My girlfriend already makes custom jewelry and we thought about selling handmade unique card and board games. The technical instructions on this site are excellent, and we could beat a photo editor until simple start-to-finish boards come out on the other end -- although starting with free Print And Play games seems much better.
I've looked at a few, but found the license too restrictive in most cases. It is often either unspecified, in which case the author automatically reserves all rights, or it is Creative Commons with the Non-Commercial clause which we intend to fully respect.
Our country is not very keen on board games, so only a few sales are expected.
Can you please point to a game or two that could be printed and sold for a little side income?
I also purchased this and do not know what to do with it!
I purchased this and do not know what to do with it!
Welcome to BGG.
I should point out, Andrew Tullsen of Print & Play Productions does this already (http://printplaygames.com/)! Which is to say, it can be done.

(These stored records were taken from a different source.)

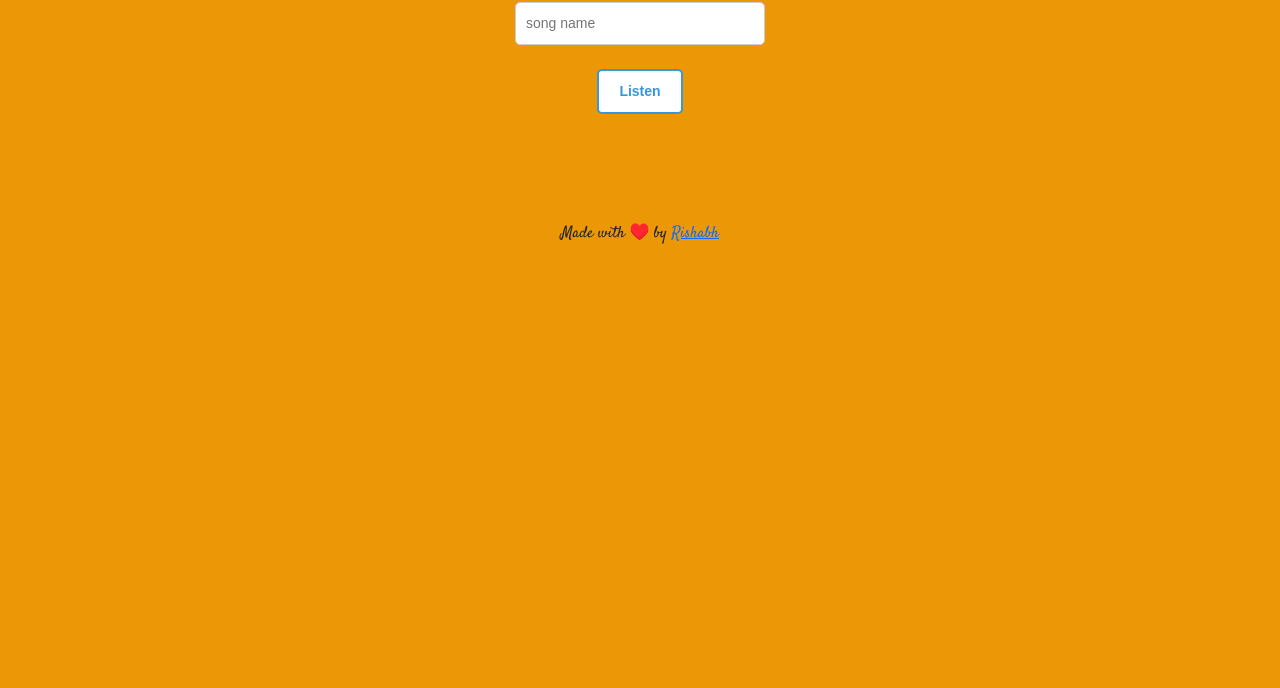
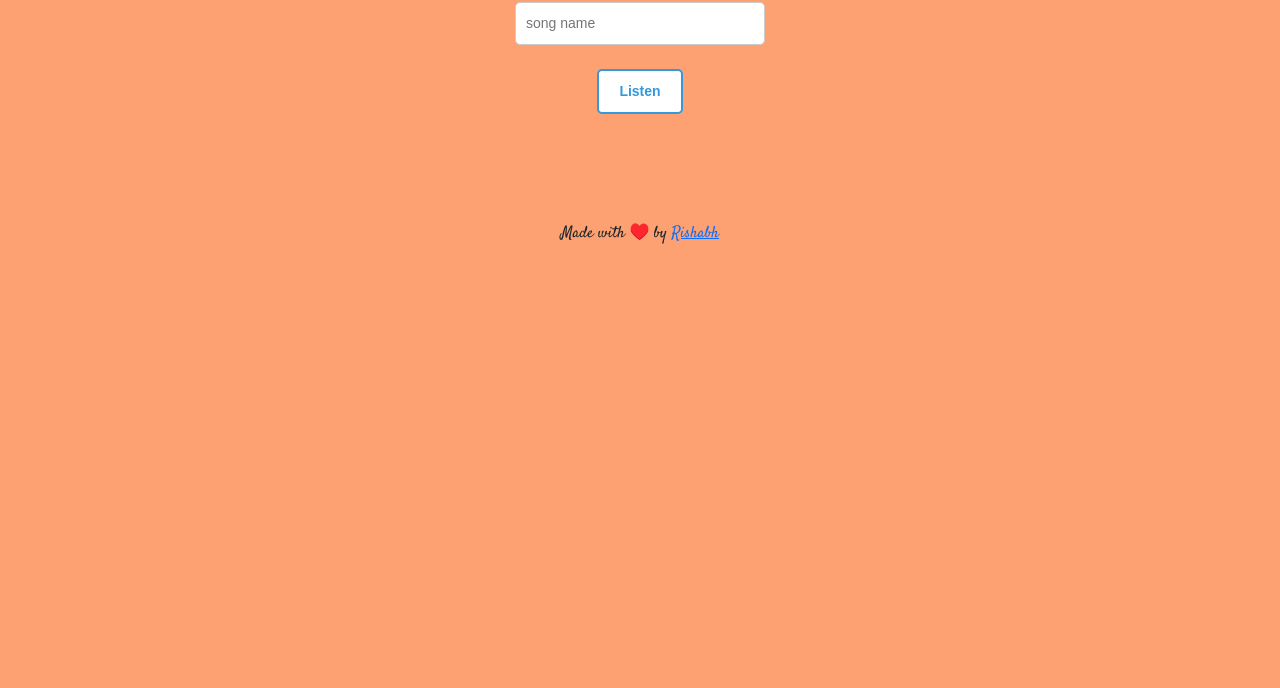
Before and after one commit to rishabhdeveloperz/noderythm, a website: page main.html in a window 1280 px wide. Shown: the part 112-800 px from the top of the page. Drawn offline with nearby package versions, Linux system fonts and the light colour scheme; a web font is replaced by a local one.

Commit message:
Update main.html

```diff
--- a/main.html
+++ b/main.html
@@ -13,7 +13,7 @@
      font-family: Arial, sans-serif;
      text-align: center;
 
-     background-color: #ec9706;
+     background-color: #fda172;
    }
 
 
```
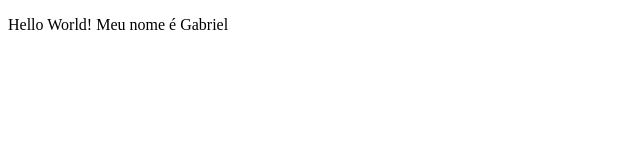
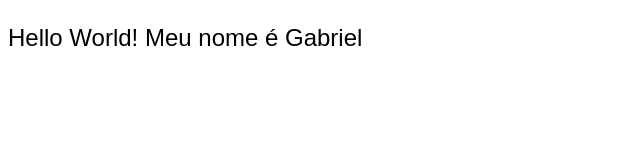
Before and after one commit to ufjf-dcc202/ufjf-dcc202-2024-3-a-atv02-gabrielhcg05, a plain HTML site: page index.html in a window 1280 px wide. Shown: the whole page, without its empty margins (0-640 px from the left). Drawn offline with Linux system fonts and the light colour scheme.

Commit message:
style index

```diff
--- a/index.html
+++ b/index.html
@@ -6,6 +6,6 @@
     <title>DCC202 2024-3-1: Atividade 2</title>
 </head>
 <body>
-    <p>Hello World! Meu nome é Gabriel</p>
+    <p style="font-size: 1.5em; font-family: sans-serif;">Hello World! Meu nome é Gabriel</p>
 </body>
 </html>
```
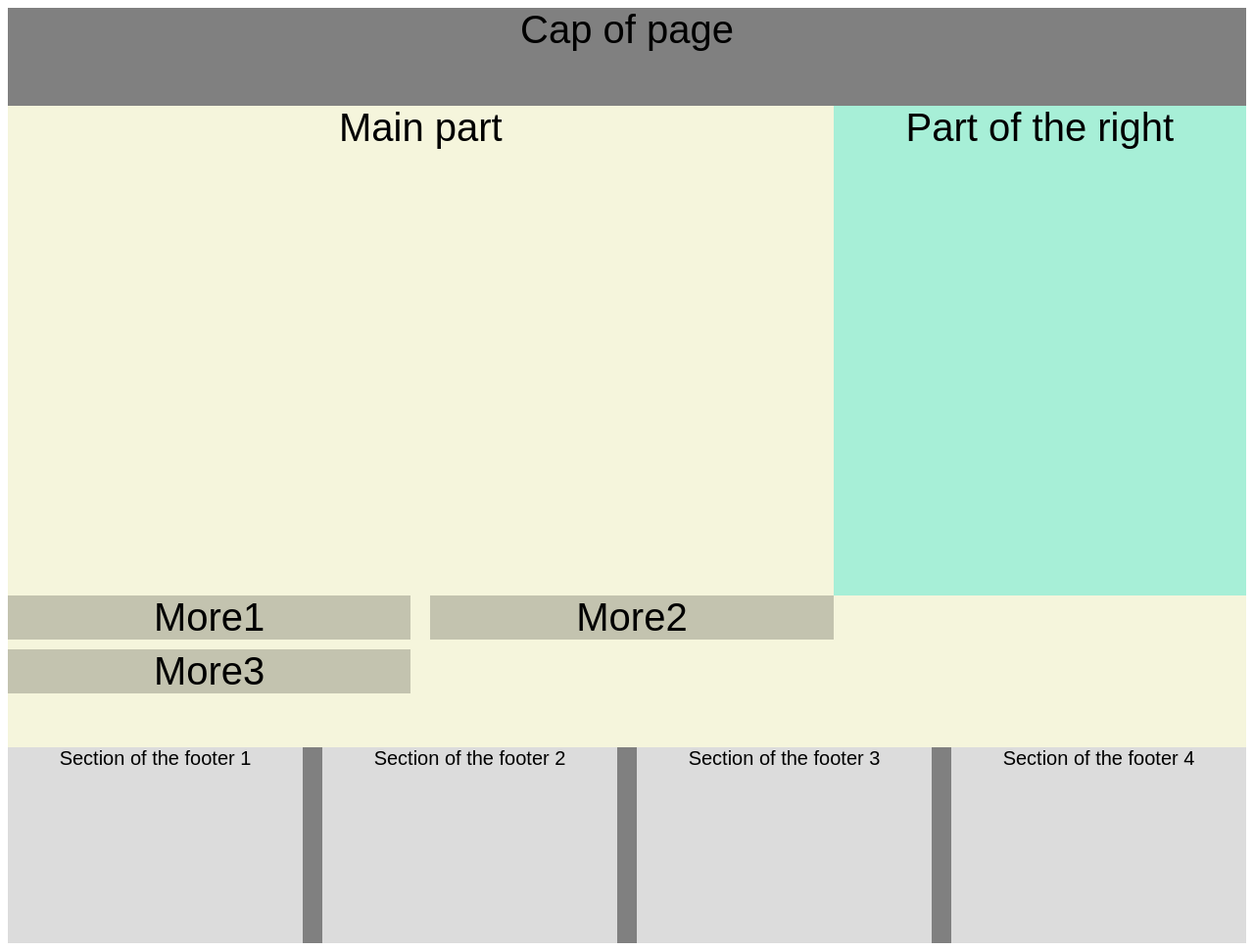
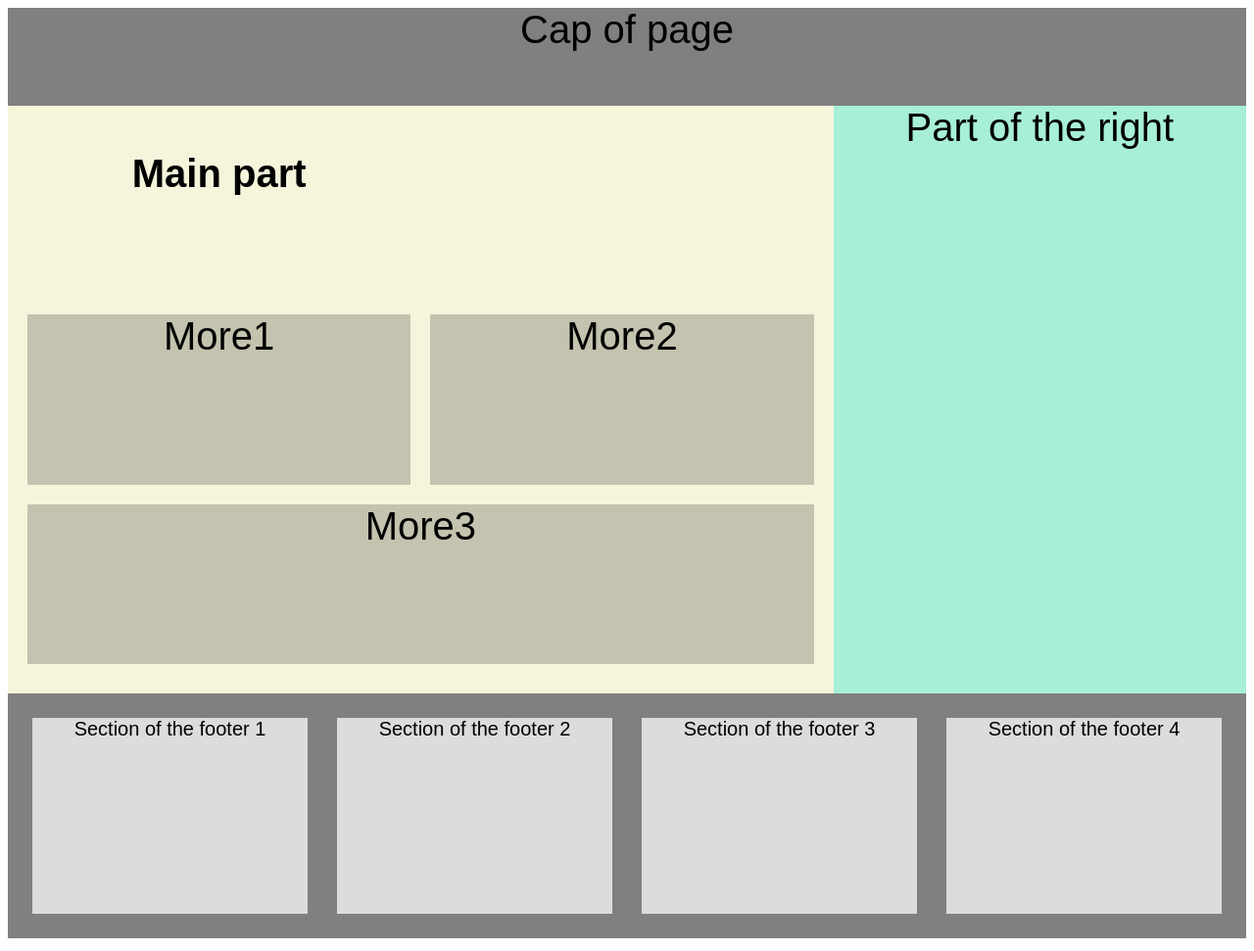
Before and after one commit to Yulia2703/week6part1, a plain HTML site: page index.html in a window 1280 px wide. Shown: the whole page at 98% size. Drawn offline with Linux system fonts and the light colour scheme.

Commit message:
03.11.2024 part 1

```diff
--- a/index.html
+++ b/index.html
@@ -10,10 +10,11 @@
 <body>
 <header class="header" style="background-color: gray;"> Cap of page</header>
 
-<div class="container" style="background-color: beige;"> Main part
+<div class="container" style="background-color: beige;">
 <div class="right" style="background-color: rgb(167, 239, 215);">
 Part of the right</div>
 <div class="container-1">
+<h1 class="text">Main part</h1>
 <div class="part part-1"> More1</div>
 <div class="part part-2"> More2</div>
 <div class="part part-3"> More3</div>
--- a/style.css
+++ b/style.css
@@ -8,7 +8,13 @@ text-align: center;
 .container {
 display: grid;
 grid-template-columns: 2fr 1fr;
-grid-template-rows: 500px;
+grid-template-rows: 600px;
+width: 100%;
+font-size: 40px;
+font-family: Arial, Helvetica, sans-serif;
+text-align: center;
+}
+.text {
 font-size: 40px;
 font-family: Arial, Helvetica, sans-serif;
 text-align: center;
@@ -18,22 +24,46 @@ display: grid;
 grid-template-columns: 1fr 1fr;
 grid-template-rows:  1fr 1fr 1fr;
 column-gap: 20px;
-row-gap: 10px;
-font-size: 40px;
+row-gap: 20px;
+/*grid-row-start: 1;
+grid-column-start: 1;
+grid-row-end: 2;
+grid-column-end: 2;*/
+grid-area: 1/1/2/2;
+font-size: 30px;
 font-family: Arial, Helvetica, sans-serif;
 text-align: center;
+padding: 20px;
 }
 .part {
 background-color: rgb(195, 195, 175);
 font-size: 40px;
 font-family: Arial, Helvetica, sans-serif;
 text-align: center;
+width: 100%;
 }
+.part-1{
+grid-area: 2/1/3/2;
+gap: 15px;
+}
+.part-2{
+grid-area: 2/2/3/3;
+gap: 15px;
+}
+
+.part-3{
+grid-area: 3/1/4/3;
+gap: 15px;
+margin-bottom: 10px;
+}
+
 footer {
 display: grid;
-grid-template-columns: 4fr 4fr 4fr 4fr;
+grid-template-columns: repeat(auto-fit, minmax(200px, 1fr));
+/*grid-template-columns: 4fr 4fr 4fr 4fr;*/
 grid-template-rows: 200px;
-gap: 20px;
+gap: 30px;
+padding: 25px;
 }
 .section {
 background-color: gainsboro;
```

One (very good) thing he does is give back to the game designer. It is always possible to contact designers of games and negotiate a license for you to do what you want to do (just because a game is listed as "non-commerical" doesn't mean you can't get a special exemption from the author!) -- offering them 10% of each sale is a good place to start.
No one expects to get rich off a free PnP game, but everyone appreciates recognition, exposure, a genuine interest and a tip (in) the hat.
The important part is to make sure you ask permission from the game's designer first. Some designers will be OK with the idea and some will not. Just follow their wishes. It would be considered very bad form to make money from something that is meant to be free to everyone.
(Note that not all my games are creative commons though.)
If a designer has used a license that allows you to do this, eg cc-by or cc-by-sa (but remember to share-alike in that case!) you should of course not waste time on asking them first (they already told you it is ok!) but I think most would be happy to get a message with a link to what you are doing (I know I would!).
Regarding strong relationships with designers... if is of course not unheard of that those making substantial amounts of money off creative commons works also donate some back in some way. If nothing else giving a discount to buy someone's own game is probably a good start to a great future relationship (and an easy sell for you, probably).